**SUPPLIED MATERIAL**.
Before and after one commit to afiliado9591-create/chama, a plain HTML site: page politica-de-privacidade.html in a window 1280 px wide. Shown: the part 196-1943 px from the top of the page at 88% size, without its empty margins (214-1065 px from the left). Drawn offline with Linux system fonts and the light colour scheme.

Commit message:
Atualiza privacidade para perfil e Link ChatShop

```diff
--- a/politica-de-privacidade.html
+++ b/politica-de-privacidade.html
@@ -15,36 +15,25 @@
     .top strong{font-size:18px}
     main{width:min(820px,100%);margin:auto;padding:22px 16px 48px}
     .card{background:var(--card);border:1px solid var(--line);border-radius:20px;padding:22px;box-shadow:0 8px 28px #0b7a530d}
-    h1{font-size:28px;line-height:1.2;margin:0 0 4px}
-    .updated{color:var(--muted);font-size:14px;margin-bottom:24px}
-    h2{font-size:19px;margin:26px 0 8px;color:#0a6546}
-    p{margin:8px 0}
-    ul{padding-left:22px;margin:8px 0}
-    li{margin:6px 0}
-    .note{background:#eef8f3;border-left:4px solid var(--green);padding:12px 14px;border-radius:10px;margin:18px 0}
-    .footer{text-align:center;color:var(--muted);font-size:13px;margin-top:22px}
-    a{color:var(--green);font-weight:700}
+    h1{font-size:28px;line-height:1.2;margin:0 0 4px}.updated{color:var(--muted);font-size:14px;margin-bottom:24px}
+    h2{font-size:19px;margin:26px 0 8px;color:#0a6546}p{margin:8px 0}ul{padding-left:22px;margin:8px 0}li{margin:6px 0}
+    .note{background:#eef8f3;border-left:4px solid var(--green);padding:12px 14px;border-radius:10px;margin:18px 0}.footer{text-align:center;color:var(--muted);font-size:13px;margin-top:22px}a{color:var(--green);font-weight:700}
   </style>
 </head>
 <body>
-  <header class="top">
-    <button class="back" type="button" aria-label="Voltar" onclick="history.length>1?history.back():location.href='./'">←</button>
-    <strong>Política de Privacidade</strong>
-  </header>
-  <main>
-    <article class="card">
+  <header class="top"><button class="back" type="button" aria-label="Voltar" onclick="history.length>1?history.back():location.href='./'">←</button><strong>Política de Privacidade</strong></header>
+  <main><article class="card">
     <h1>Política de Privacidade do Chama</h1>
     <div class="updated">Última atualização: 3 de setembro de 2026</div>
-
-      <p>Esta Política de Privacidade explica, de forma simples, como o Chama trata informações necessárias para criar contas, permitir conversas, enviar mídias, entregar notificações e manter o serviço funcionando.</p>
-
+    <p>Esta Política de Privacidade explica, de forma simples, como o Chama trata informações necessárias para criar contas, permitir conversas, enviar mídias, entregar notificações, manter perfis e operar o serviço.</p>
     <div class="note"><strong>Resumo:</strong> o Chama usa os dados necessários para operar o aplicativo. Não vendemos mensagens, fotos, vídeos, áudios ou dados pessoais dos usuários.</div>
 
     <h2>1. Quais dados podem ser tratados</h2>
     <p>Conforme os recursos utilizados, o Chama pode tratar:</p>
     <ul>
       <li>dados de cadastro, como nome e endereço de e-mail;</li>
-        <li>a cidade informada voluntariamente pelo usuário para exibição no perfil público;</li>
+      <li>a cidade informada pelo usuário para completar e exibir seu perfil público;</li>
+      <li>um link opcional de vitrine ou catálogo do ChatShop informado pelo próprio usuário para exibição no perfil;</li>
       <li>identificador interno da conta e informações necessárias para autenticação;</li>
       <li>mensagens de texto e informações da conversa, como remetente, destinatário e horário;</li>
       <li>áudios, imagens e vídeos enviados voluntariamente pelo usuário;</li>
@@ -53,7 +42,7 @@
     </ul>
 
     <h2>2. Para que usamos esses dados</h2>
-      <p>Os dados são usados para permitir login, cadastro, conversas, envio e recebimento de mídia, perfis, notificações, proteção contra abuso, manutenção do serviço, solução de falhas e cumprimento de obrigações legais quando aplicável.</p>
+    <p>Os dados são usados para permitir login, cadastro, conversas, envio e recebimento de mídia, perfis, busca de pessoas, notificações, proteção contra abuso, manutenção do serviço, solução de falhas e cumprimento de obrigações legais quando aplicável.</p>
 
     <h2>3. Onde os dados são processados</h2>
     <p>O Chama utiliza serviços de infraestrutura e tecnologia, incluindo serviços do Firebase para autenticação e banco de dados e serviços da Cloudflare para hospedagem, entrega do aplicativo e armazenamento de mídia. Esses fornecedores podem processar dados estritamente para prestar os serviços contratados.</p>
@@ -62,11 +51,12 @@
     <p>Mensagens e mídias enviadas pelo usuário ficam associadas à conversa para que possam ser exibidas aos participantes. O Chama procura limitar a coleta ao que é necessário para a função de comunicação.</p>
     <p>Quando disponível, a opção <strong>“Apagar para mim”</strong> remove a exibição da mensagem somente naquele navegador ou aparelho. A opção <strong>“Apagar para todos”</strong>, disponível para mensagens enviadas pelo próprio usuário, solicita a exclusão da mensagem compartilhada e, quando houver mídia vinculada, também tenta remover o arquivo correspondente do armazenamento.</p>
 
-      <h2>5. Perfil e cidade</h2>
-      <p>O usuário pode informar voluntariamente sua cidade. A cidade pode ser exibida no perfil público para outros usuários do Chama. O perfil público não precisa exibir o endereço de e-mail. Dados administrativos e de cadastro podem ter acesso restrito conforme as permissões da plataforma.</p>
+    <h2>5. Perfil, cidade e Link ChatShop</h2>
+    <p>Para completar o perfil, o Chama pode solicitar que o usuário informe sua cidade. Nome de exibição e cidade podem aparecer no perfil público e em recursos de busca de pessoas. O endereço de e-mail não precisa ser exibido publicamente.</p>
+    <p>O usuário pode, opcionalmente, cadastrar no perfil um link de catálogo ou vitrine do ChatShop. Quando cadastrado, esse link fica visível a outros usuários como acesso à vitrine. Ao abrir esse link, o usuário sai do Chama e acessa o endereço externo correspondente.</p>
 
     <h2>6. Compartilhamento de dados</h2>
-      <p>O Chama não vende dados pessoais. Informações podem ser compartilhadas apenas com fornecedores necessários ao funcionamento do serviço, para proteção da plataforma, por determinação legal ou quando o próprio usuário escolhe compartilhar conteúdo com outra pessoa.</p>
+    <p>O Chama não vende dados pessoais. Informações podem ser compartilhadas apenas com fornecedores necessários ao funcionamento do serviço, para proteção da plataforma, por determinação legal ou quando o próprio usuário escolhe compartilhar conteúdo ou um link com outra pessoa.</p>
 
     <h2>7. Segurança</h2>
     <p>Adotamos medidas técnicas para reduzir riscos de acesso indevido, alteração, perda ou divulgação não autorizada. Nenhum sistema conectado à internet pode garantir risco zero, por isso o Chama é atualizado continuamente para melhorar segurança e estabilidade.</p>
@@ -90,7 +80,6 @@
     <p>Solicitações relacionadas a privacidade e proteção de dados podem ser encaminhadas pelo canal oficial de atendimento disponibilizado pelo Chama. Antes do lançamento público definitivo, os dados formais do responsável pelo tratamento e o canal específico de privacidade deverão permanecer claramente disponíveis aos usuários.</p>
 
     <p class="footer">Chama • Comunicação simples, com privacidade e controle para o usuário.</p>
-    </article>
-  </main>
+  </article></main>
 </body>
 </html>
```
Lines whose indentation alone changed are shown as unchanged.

**INSTRUCTIONS TO FOLLOW**.
An exact reproduction of all the entries, complete to the last line, is needed.

**EXERCISE SOLUTION**.
Before and after one commit to afiliado9591-create/chama, a plain HTML site: page politica-de-privacidade.html in a window 1280 px wide. Shown: the part 196-1943 px from the top of the page at 88% size, without its empty margins (214-1065 px from the left). Drawn offline with Linux system fonts and the light colour scheme.

Commit message:
Atualiza privacidade para perfil e Link ChatShop

```diff
--- a/politica-de-privacidade.html
+++ b/politica-de-privacidade.html
@@ -15,36 +15,25 @@
     .top strong{font-size:18px}
     main{width:min(820px,100%);margin:auto;padding:22px 16px 48px}
     .card{background:var(--card);border:1px solid var(--line);border-radius:20px;padding:22px;box-shadow:0 8px 28px #0b7a530d}
-    h1{font-size:28px;line-height:1.2;margin:0 0 4px}
-    .updated{color:var(--muted);font-size:14px;margin-bottom:24px}
-    h2{font-size:19px;margin:26px 0 8px;color:#0a6546}
-    p{margin:8px 0}
-    ul{padding-left:22px;margin:8px 0}
-    li{margin:6px 0}
-    .note{background:#eef8f3;border-left:4px solid var(--green);padding:12px 14px;border-radius:10px;margin:18px 0}
-    .footer{text-align:center;color:var(--muted);font-size:13px;margin-top:22px}
-    a{color:var(--green);font-weight:700}
+    h1{font-size:28px;line-height:1.2;margin:0 0 4px}.updated{color:var(--muted);font-size:14px;margin-bottom:24px}
+    h2{font-size:19px;margin:26px 0 8px;color:#0a6546}p{margin:8px 0}ul{padding-left:22px;margin:8px 0}li{margin:6px 0}
+    .note{background:#eef8f3;border-left:4px solid var(--green);padding:12px 14px;border-radius:10px;margin:18px 0}.footer{text-align:center;color:var(--muted);font-size:13px;margin-top:22px}a{color:var(--green);font-weight:700}
   </style>
 </head>
 <body>
-  <header class="top">
-    <button class="back" type="button" aria-label="Voltar" onclick="history.length>1?history.back():location.href='./'">←</button>
-    <strong>Política de Privacidade</strong>
-  </header>
-  <main>
-    <article class="card">
+  <header class="top"><button class="back" type="button" aria-label="Voltar" onclick="history.length>1?history.back():location.href='./'">←</button><strong>Política de Privacidade</strong></header>
+  <main><article class="card">
     <h1>Política de Privacidade do Chama</h1>
     <div class="updated">Última atualização: 3 de setembro de 2026</div>
-
-      <p>Esta Política de Privacidade explica, de forma simples, como o Chama trata informações necessárias para criar contas, permitir conversas, enviar mídias, entregar notificações e manter o serviço funcionando.</p>
-
+    <p>Esta Política de Privacidade explica, de forma simples, como o Chama trata informações necessárias para criar contas, permitir conversas, enviar mídias, entregar notificações, manter perfis e operar o serviço.</p>
     <div class="note"><strong>Resumo:</strong> o Chama usa os dados necessários para operar o aplicativo. Não vendemos mensagens, fotos, vídeos, áudios ou dados pessoais dos usuários.</div>
 
     <h2>1. Quais dados podem ser tratados</h2>
     <p>Conforme os recursos utilizados, o Chama pode tratar:</p>
     <ul>
       <li>dados de cadastro, como nome e endereço de e-mail;</li>
-        <li>a cidade informada voluntariamente pelo usuário para exibição no perfil público;</li>
+      <li>a cidade informada pelo usuário para completar e exibir seu perfil público;</li>
+      <li>um link opcional de vitrine ou catálogo do ChatShop informado pelo próprio usuário para exibição no perfil;</li>
       <li>identificador interno da conta e informações necessárias para autenticação;</li>
       <li>mensagens de texto e informações da conversa, como remetente, destinatário e horário;</li>
       <li>áudios, imagens e vídeos enviados voluntariamente pelo usuário;</li>
@@ -53,7 +42,7 @@
     </ul>
 
     <h2>2. Para que usamos esses dados</h2>
-      <p>Os dados são usados para permitir login, cadastro, conversas, envio e recebimento de mídia, perfis, notificações, proteção contra abuso, manutenção do serviço, solução de falhas e cumprimento de obrigações legais quando aplicável.</p>
+    <p>Os dados são usados para permitir login, cadastro, conversas, envio e recebimento de mídia, perfis, busca de pessoas, notificações, proteção contra abuso, manutenção do serviço, solução de falhas e cumprimento de obrigações legais quando aplicável.</p>
 
     <h2>3. Onde os dados são processados</h2>
     <p>O Chama utiliza serviços de infraestrutura e tecnologia, incluindo serviços do Firebase para autenticação e banco de dados e serviços da Cloudflare para hospedagem, entrega do aplicativo e armazenamento de mídia. Esses fornecedores podem processar dados estritamente para prestar os serviços contratados.</p>
@@ -62,11 +51,12 @@
     <p>Mensagens e mídias enviadas pelo usuário ficam associadas à conversa para que possam ser exibidas aos participantes. O Chama procura limitar a coleta ao que é necessário para a função de comunicação.</p>
     <p>Quando disponível, a opção <strong>“Apagar para mim”</strong> remove a exibição da mensagem somente naquele navegador ou aparelho. A opção <strong>“Apagar para todos”</strong>, disponível para mensagens enviadas pelo próprio usuário, solicita a exclusão da mensagem compartilhada e, quando houver mídia vinculada, também tenta remover o arquivo correspondente do armazenamento.</p>
 
-      <h2>5. Perfil e cidade</h2>
-      <p>O usuário pode informar voluntariamente sua cidade. A cidade pode ser exibida no perfil público para outros usuários do Chama. O perfil público não precisa exibir o endereço de e-mail. Dados administrativos e de cadastro podem ter acesso restrito conforme as permissões da plataforma.</p>
+    <h2>5. Perfil, cidade e Link ChatShop</h2>
+    <p>Para completar o perfil, o Chama pode solicitar que o usuário informe sua cidade. Nome de exibição e cidade podem aparecer no perfil público e em recursos de busca de pessoas. O endereço de e-mail não precisa ser exibido publicamente.</p>
+    <p>O usuário pode, opcionalmente, cadastrar no perfil um link de catálogo ou vitrine do ChatShop. Quando cadastrado, esse link fica visível a outros usuários como acesso à vitrine. Ao abrir esse link, o usuário sai do Chama e acessa o endereço externo correspondente.</p>
 
     <h2>6. Compartilhamento de dados</h2>
-      <p>O Chama não vende dados pessoais. Informações podem ser compartilhadas apenas com fornecedores necessários ao funcionamento do serviço, para proteção da plataforma, por determinação legal ou quando o próprio usuário escolhe compartilhar conteúdo com outra pessoa.</p>
+    <p>O Chama não vende dados pessoais. Informações podem ser compartilhadas apenas com fornecedores necessários ao funcionamento do serviço, para proteção da plataforma, por determinação legal ou quando o próprio usuário escolhe compartilhar conteúdo ou um link com outra pessoa.</p>
 
     <h2>7. Segurança</h2>
     <p>Adotamos medidas técnicas para reduzir riscos de acesso indevido, alteração, perda ou divulgação não autorizada. Nenhum sistema conectado à internet pode garantir risco zero, por isso o Chama é atualizado continuamente para melhorar segurança e estabilidade.</p>
@@ -90,7 +80,6 @@
     <p>Solicitações relacionadas a privacidade e proteção de dados podem ser encaminhadas pelo canal oficial de atendimento disponibilizado pelo Chama. Antes do lançamento público definitivo, os dados formais do responsável pelo tratamento e o canal específico de privacidade deverão permanecer claramente disponíveis aos usuários.</p>
 
     <p class="footer">Chama • Comunicação simples, com privacidade e controle para o usuário.</p>
-    </article>
-  </main>
+  </article></main>
 </body>
 </html>
```
Lines whose indentation alone changed are shown as unchanged.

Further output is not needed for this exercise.